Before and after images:
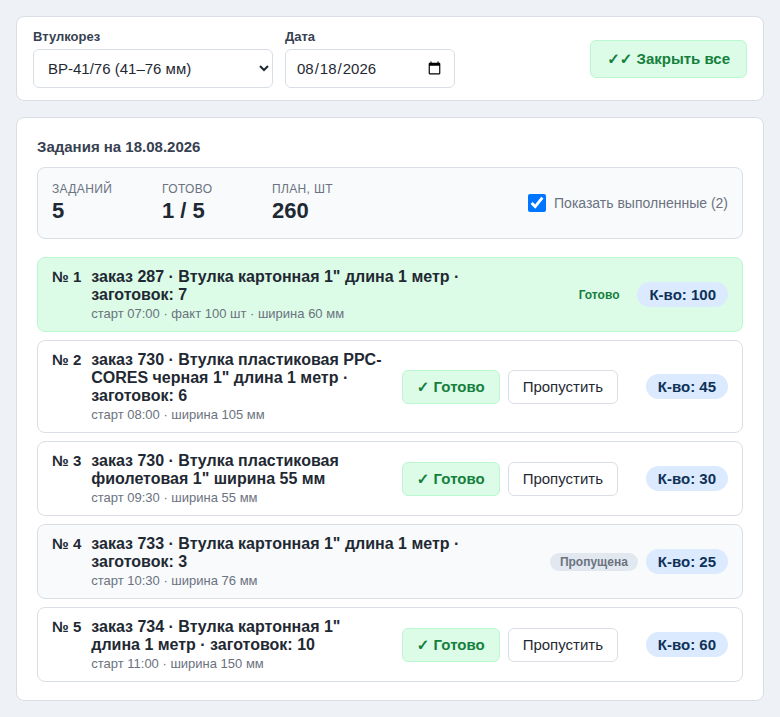
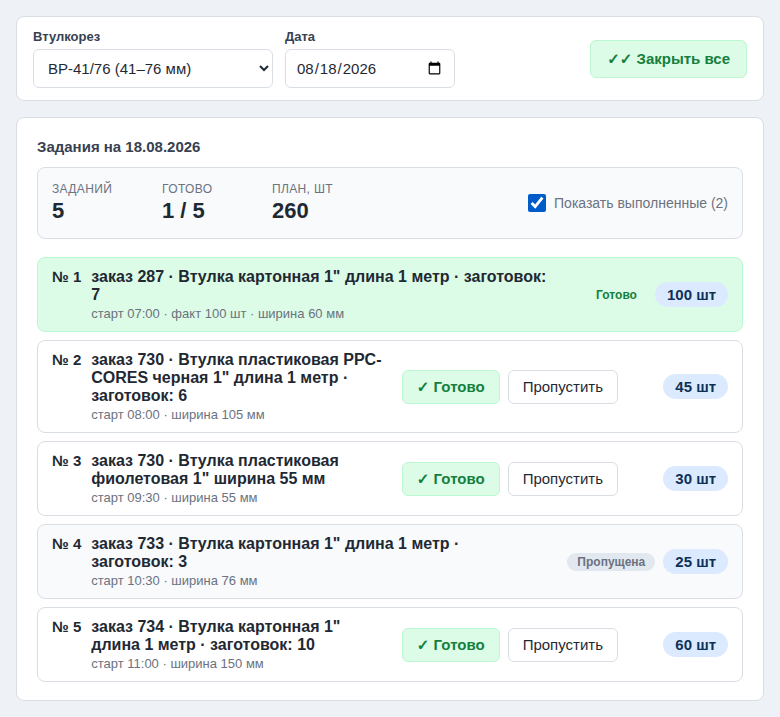
fix(atex-sc #4786): количество втулок на карточке — просто «110 шт», без подписи (#4792)
Продолжение #4788 (влит). По замечанию заказчика подпись «К-во:» с правого бейджа убрана —
там остаётся одно число со штуками: «110 шт». Подпись занимала место в узкой правой колонке,
а число на этом месте втулкорез читает и так.

Остальное не меняется: в главной строке «заготовок: N» (⌈план × ширина рулона × 1.1 / 1000⌉),
у закрытого задания бейдж «Готово»/«Пропущена» стои́т перед количеством, у готовой втулки
заготовок в строке нет.

Тесты проверяют разметку поведением: текст бейджа «900 шт», порядок пары («Пропущена»,
«900 шт»). 113 проверок файла, гейт репозитория 698/0. Скриншот документации переснят.

TEXT-ASSERT-OK: три проверки стилей смотрят текст `sleeve-cutter.css` — правило исполняет
браузер, которого в гейте нет (объявлено при заведении, #4788).

Vecmory-Session: 4435d65b-cab1-406c-abf9-abf6aa266e88

diff --git a/download/atex/js/sleeve-cutter.js b/download/atex/js/sleeve-cutter.js
@@ -785,9 +785,10 @@
         }
         card.appendChild(actions);
         // #4786 п.2/п.3: у ЖИВОГО задания бейджа статуса больше нет — состояние и так видно
-        // по кнопкам «Готово»/«Пропустить». Справа стои́т ПЛАНОВОЕ количество втулок
-        // («К-во»), а у закрытого задания перед ним — бейдж «Готово»/«Пропущена»: кнопок
-        // там нет, и иначе непонятно, чем оно кончилось.
+        // по кнопкам «Готово»/«Пропустить». Справа стои́т ПЛАНОВОЕ количество втулок — одним
+        // числом со «шт», без подписи: подпись занимала место, а число на этом месте
+        // втулкорез читает и так. У закрытого задания перед ним — бейдж «Готово»/«Пропущена»:
+        // кнопок там нет, и иначе непонятно, чем оно кончилось.
         var badges = el('div', { class: 'atex-sc-card-badges' });
         if (terminal) {
             badges.appendChild(el('span', {
@@ -801,7 +802,7 @@
                 class: 'atex-sc-badge atex-sc-badge-qty',
                 title: 'Запланировано втулок: ' + plan + ' шт'
                     + (sticks != null ? ' (метровых заготовок под них: ' + sticks + ')' : ''),
-                text: 'К-во: ' + plan
+                text: plan + ' шт'
             }));
         }
         if (badges.childNodes.length) card.appendChild(badges);

diff --git a/docs/atex_workplaces.md b/docs/atex_workplaces.md
@@ -652,21 +652,21 @@ API-операции и критерии приёмки.
   задания — две строки: сверху крупно **что режем** («заказ 730 · Втулка пластиковая
   PPC-CORES черная 1" длина 1 метр · заготовок: 6»), под ней мелким служебное («старт 08:00 ·
   факт · ширина рулона»); посередине кнопки **✓ Готово / Пропустить**, справа бейдж
-  **«К-во: 45»** — запланированное количество втулок. У закрытого задания кнопок нет (зелёный
-  фон — «Готово», серый — «Пропущена»), и бейдж статуса встаёт **перед** «К-во»: иначе
+  **«45 шт»** — запланированное количество втулок. У закрытого задания кнопок нет (зелёный
+  фон — «Готово», серый — «Пропущена»), и бейдж статуса встаёт **перед** количеством: иначе
   непонятно, чем оно кончилось. Когда закрыты все задания дня, на месте списка — приглашение
   включить показ выполненных.
 - **Что режем и сколько заготовок (#4786).** Заказ, название втулки и число метровых
   заготовок идут в главную строку карточки основным цветом 16px: их втулкорез читает с
   планшета стоя, а прежние приглушённые 14px не читались. Бейдж статуса **«В работе»/
   «Ожидает» снят** — состояние живого задания и так видно по кнопкам «Готово»/«Пропустить»;
-  справа вместо него **«К-во: N» — план втулок по заданию**. Втулку, у записи которой в
-  справочнике «Диаметр втулки» **снята галка «Готовые»**, режут из метровых палок, и в
-  главной строке стои́т **«заготовок: N»**, где
+  справа вместо него **«N шт» — план втулок по заданию** (одним числом, без подписи).
+  Втулку, у записи которой в справочнике «Диаметр втулки» **снята галка «Готовые»**, режут из
+  метровых палок, и в главной строке стои́т **«заготовок: N»**, где
   **N = ⌈план × ширина рулона × 1.1 / 1000⌉** (решение заказчика 18.08.2026: палка длиной
-  1000 мм режется по ширине рулона, 1.1 — запас на рез и брак; в подсказке «К-во» — сколько
-  под них заготовок). Втулка с галкой «Готовые» приходит нарезанной — у неё «заготовок» в
-  строке нет, план остаётся. Источник — колонки отчёта `order_no`, `sleeve`, `position_width`,
+  1000 мм режется по ширине рулона, 1.1 — запас на рез и брак; в подсказке количества —
+  сколько под них заготовок). Втулка с галкой «Готовые» приходит нарезанной — у неё
+  «заготовок» в строке нет, план остаётся. Источник — колонки отчёта `order_no`, `sleeve`, `position_width`,
   `sleeve_ready` (§14 в `integram-reports.md`). Колонок в отчёте нет → карточка показывает,
   что может, заготовки не считаются, и пульт называет недостающие колонки плашкой над списком.
 
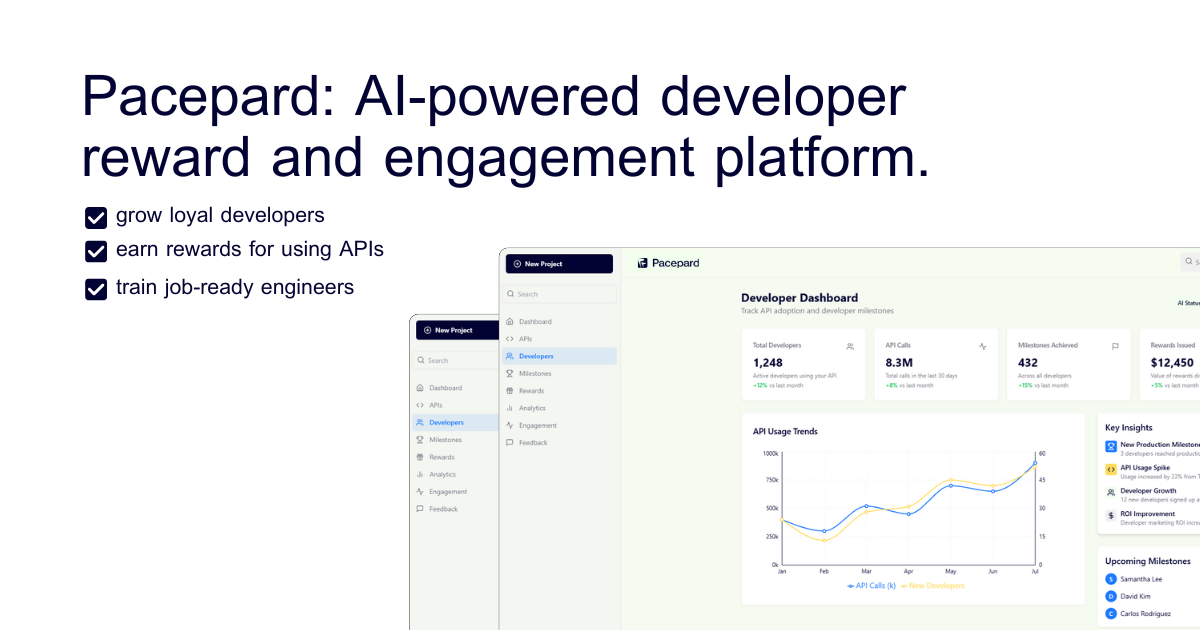
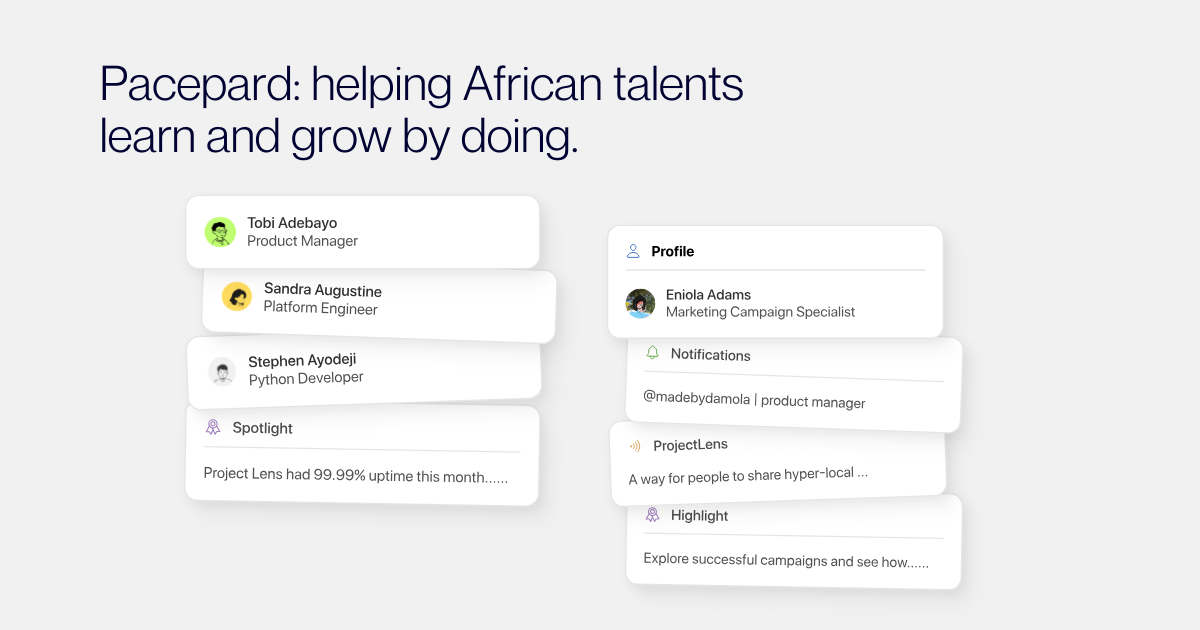
feat: added a modern og-image

diff --git a/README.md b/README.md
@@ -1,67 +1,55 @@
 
 <img src="/blocks/pacepard.svg" alt="Pacepard Logo" width="400">
 
-## Pacepard Application (website)
+## Pacepard (website)
 
-### AI-powered developer reward and engagement platform.
+### Helping African talents learn and grow by doing..
 
-> Pacepard is an AI-Powered developer reward and engagement software. Pacepard helps API and DevTools Companies grow loyal developers through usage tracking and rewards. Boost API adoption with gamification, smart rewards, and developer insights.
+> Pacepard is a reward and engagement software for talents and product teams.  We support the development of Open Source Software that solves problems faced daily by Africans, and we are creating points of entry into machine learning research.
 
-By using Pacepard, developers, companies, and EdTech providers can collaborate, track talent progress, and host challenges while leveraging AI-powered engagement analytics.
+By using Pacepard, African talents, organisations, and EdTech providers can collaborate, track talent skill mastery progress, and host competitions while leveraging our AI-powered engagement analytics.
 
-## Introduction
 
-API companies want developers to use their APIs regularly, but keeping them engaged is a struggle. They spend tons of money on marketing, events, and sponsorships, yet most developers try an API once and never come back.  
-
-On the other hand, developers—whether beginners or experienced—need different things to stay motivated. Some want easier ways to learn, while others look for meaningful rewards or ways to build their reputation.  
-
-That’s where **Pacepard** comes in.  
-
-Pacepard is an AI-powered platform that helps API and DevTools companies **track developer engagement, reward usage, and build long-term loyalty**. Instead of just hoping developers stick around, companies can now see exactly how their APIs are being used, identify top contributors, and automatically offer rewards that keep developers coming back.  
-
-For developers, Pacepard makes API adoption more rewarding—literally. Whether it’s earning points, unlocking premium features, or gaining credibility with verified achievements, using APIs now comes with real benefits.  
-
-The bottom line? API adoption shouldn’t be a guessing game. **Pacepard turns developer engagement into a smart, trackable, and rewarding experience.**
+The bottom line? Gaining mastery be a guessing game. **Pacepard turns talent education and skill mastery into a smart, trackable, and rewarding experience.**
 
 
 ## Core Features
 
 ### Usage Analytics
 
-- **Real-time API adoption monitoring** — track developer engagement across projects.  
+- **Real-time API adoption monitoring** — track talent engagement across projects.  
 - **Predictive churn insights** — identify inactive users before they drop off.  
 - **Power user identification** — spot top contributors & automate personalized incentives.  
-- **Behavior-driven recommendations** — understand what features developers use most & optimize accordingly.  
+- **Behavior-driven recommendations** — understand what features talents use most & optimize accordingly.  
 
 ### Rewards & Loyalty Engine
 
 - **Dynamic API rewards** — API credits, discounts, premium access, and cash bonuses.  
 - **Points-based, tiered, & subscription rewards** — continuous engagement earns exclusive perks.  
 - **Risk-free API testing with sandbox environments** — encourages more experimentation.  
-- **Project-powered certifications & badges** — help developers build credibility while using APIs.  
+- **Project-powered certifications & badges** — help talents build credibility while using APIs.  
 
 ### Gamification & Engagement
 
 - **Gamified achievements** — badges, leaderboards, and milestone-based rewards.  
 - **Leaderboard-based incentives** — recognition for top API users & contributors.  
 - **Hackathons & coding challenges** — structured competitions that reward API adoption.  
-- **Developer quests & milestone-based learning** — progress through levels based on API usage.  
+- **talent quests & milestone-based learning** — progress through levels based on API usage.  
 - **Community challenges** — peer-driven incentives for API adoption & collaboration.  
 
 ### Loyalty Campaigns
 
-- **Automated engagement campaigns** — target developers with personalized outreach.  
-- **Referral & advocacy programs** — reward developers for bringing in new users.  
-- **Loyalty emails & notifications** — keep developers engaged with updates & reward reminders.  
-- **API usage-based perks** — automatically unlock benefits as developers increase API calls.  
+- **Automated engagement campaigns** — target talents with personalized outreach.  
+- **Referral & advocacy programs** — reward talents for bringing in new users.  
+- **Loyalty emails & notifications** — keep talents engaged with updates & reward reminders.  
+- **API usage-based perks** — automatically unlock benefits as talents increase API calls.  
 
 
 ## Technologies
 
 - **TypeScript**: For robust type checking and cleaner codebase.
 - **React (Frontend)**: Modern frontend framework for a responsive and interactive user interface.
-- **Hosting**: The site is hosted on **AWS S3** with **CloudFront** for global content delivery.  
-- **Domain**: Managed via **Namecheap**.  
+Managed via **Namecheap**.  
 - **SSL Security**: Provided by **AWS Certificate Manager (ACM)** for secure connections.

:: Work required ::
From the entries, report every line in which the string "кончилось" occurs.

:: Written answer ::
-        // там нет, и иначе непонятно, чем оно кончилось.
+        // кнопок там нет, и иначе непонятно, чем оно кончилось.
   непонятно, чем оно кончилось. Когда закрыты все задания дня, на месте списка — приглашение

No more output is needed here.